John Mellencamp, No Better Than This [Rounder]

You’re John Mellencamp.
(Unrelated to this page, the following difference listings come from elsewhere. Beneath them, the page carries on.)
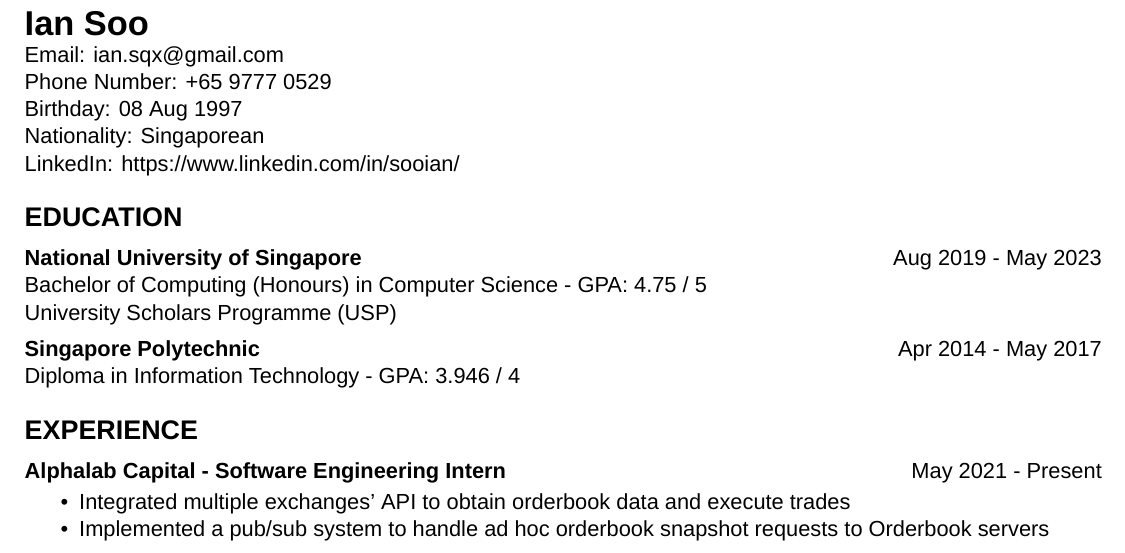
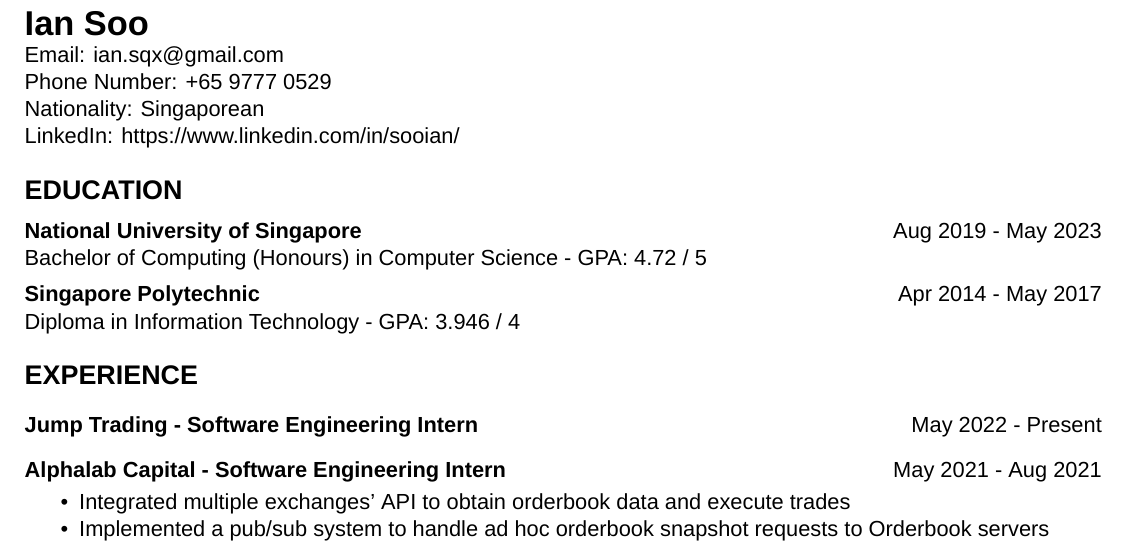
Before and after one commit to stein212/resume, a LaTeX document (main.tex): part of the page, cut so that both start at the same text. Compiled offline with XeLaTeX; a missing font is replaced by an installed copy or a similar font.

Commit message:
Update for jumptrading

```diff
--- a/main.tex
+++ b/main.tex
@@ -41,7 +41,6 @@
 
 Email: ian.sqx@gmail.com\\
 Phone Number: +65 9777 0529\\
-Birthday: 08 Aug 1997\\
 Nationality: Singaporean\\
 LinkedIn: \href{https://www.linkedin.com/in/sooian/}{\color{black}{https://www.linkedin.com/in/sooian/}}
 
@@ -53,8 +52,7 @@
 
 \textbf{National University of Singapore} \hfill Aug 2019 - May 2023
 
-Bachelor of Computing (Honours) in Computer Science - GPA: 4.75 / 5\\
-University Scholars Programme (USP)
+Bachelor of Computing (Honours) in Computer Science - GPA: 4.72 / 5
 
 \medskip
 
@@ -68,7 +66,14 @@
 
 \section*{EXPERIENCE}
 
-\textbf{Alphalab Capital - Software Engineering Intern} \hfill May 2021 - Present
+\medskip
+
+\textbf{Jump Trading - Software Engineering Intern} \hfill May 2022 - Present
+
+\medskip
+\medskip
+
+\textbf{Alphalab Capital - Software Engineering Intern} \hfill May 2021 - Aug 2021
 
 \smallskip
 \begin{itemize}
```
Also changed, not shown: main.pdf.
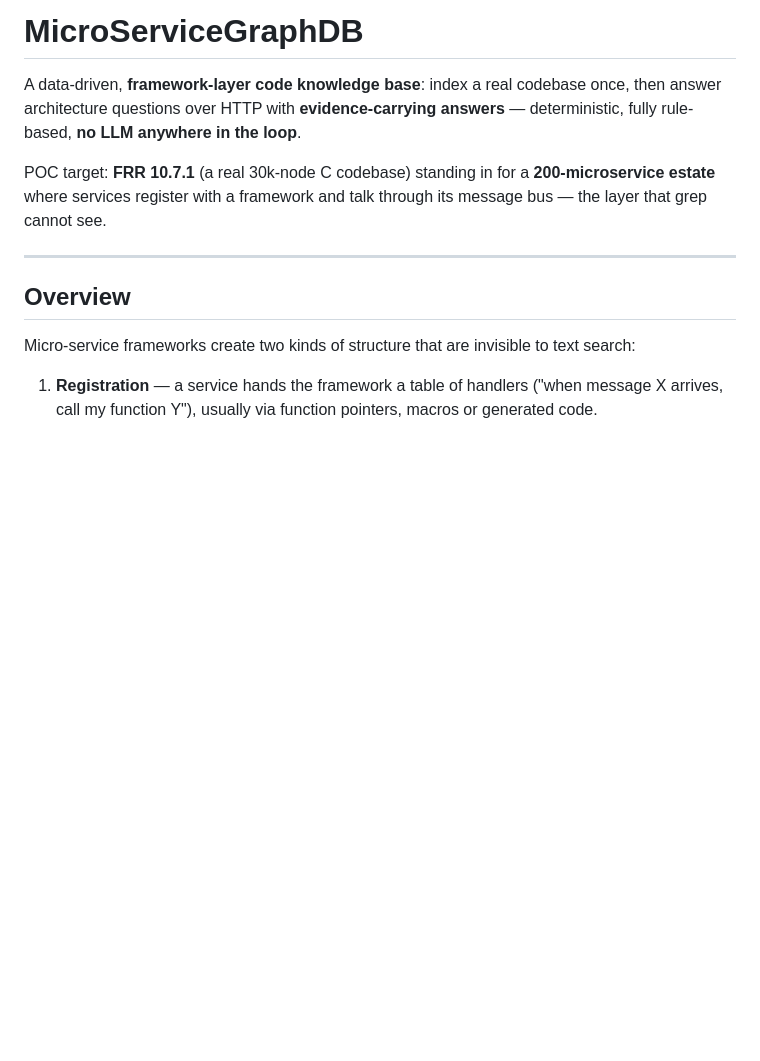
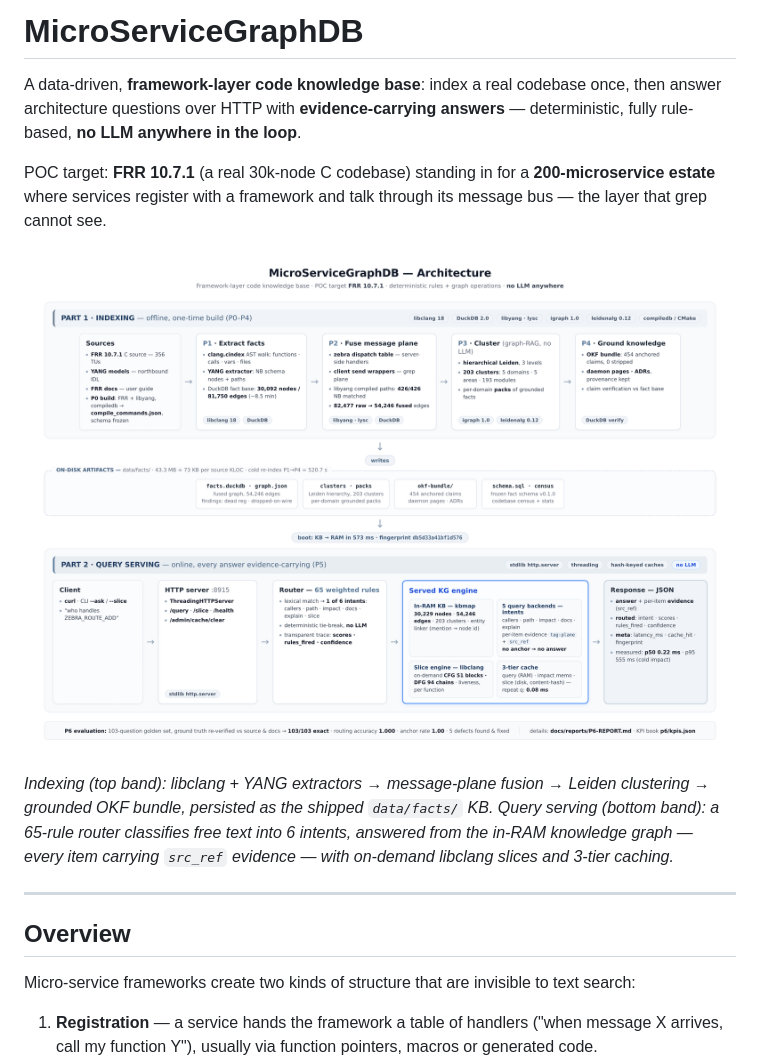
Before and after one commit to VanillaHours/MicroServiceGraphDB, a Markdown page: README.md, the part around the change. Rendered like a GitHub page; pictures changed too: docs/img/kb-architecture.png (added); blank space fills up the shorter version.

Commit message:
docs: add two-part architecture diagram (indexing pipeline + query serving path)
Renders the full story in one figure:
- Part 1: offline indexing (P0-P4) across source / YANG / message planes,
  with the tools used at each stage (libclang 18, DuckDB, libyang lysc,
  igraph, leidenalg, compiledb)
- on-disk artifacts bridge (data/facts, 43.3 MB, cold re-index 520.7 s)
- Part 2: online query resolution through the served KG engine - HTTP
  server, 65-rule intent router, in-RAM KB + 5 evidence-carrying backends,
  on-demand slice engine, 3-tier cache, JSON response

All figures are measured values from the P6 KPI book; embedded at the top
of the README. Source HTML kept in scripts/diagrams/.

```diff
--- a/README.md
+++ b/README.md
@@ -7,6 +7,14 @@ rule-based, **no LLM anywhere in the loop**.
 POC target: **FRR 10.7.1** (a real 30k-node C codebase) standing in for a
 **200-microservice estate** where services register with a framework and talk through
 its message bus — the layer that grep cannot see.
+
+![MicroServiceGraphDB architecture — Part 1: offline indexing of code, YANG and message planes (P0–P4); Part 2: online query resolution through the served KG engine (P5)](docs/img/kb-architecture.png)
+
+*Indexing (top band): libclang + YANG extractors → message-plane fusion → Leiden clustering
+→ grounded OKF bundle, persisted as the shipped `data/facts/` KB. Query serving (bottom
+band): a 65-rule router classifies free text into 6 intents, answered from the in-RAM
+knowledge graph — every item carrying `src_ref` evidence — with on-demand libclang slices
+and 3-tier caching.*
 
 ---
 
```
You’ve got T-Bone Burnett producing your next record, a collection of classic American genres from rockabilly to old-school country and plenty in between.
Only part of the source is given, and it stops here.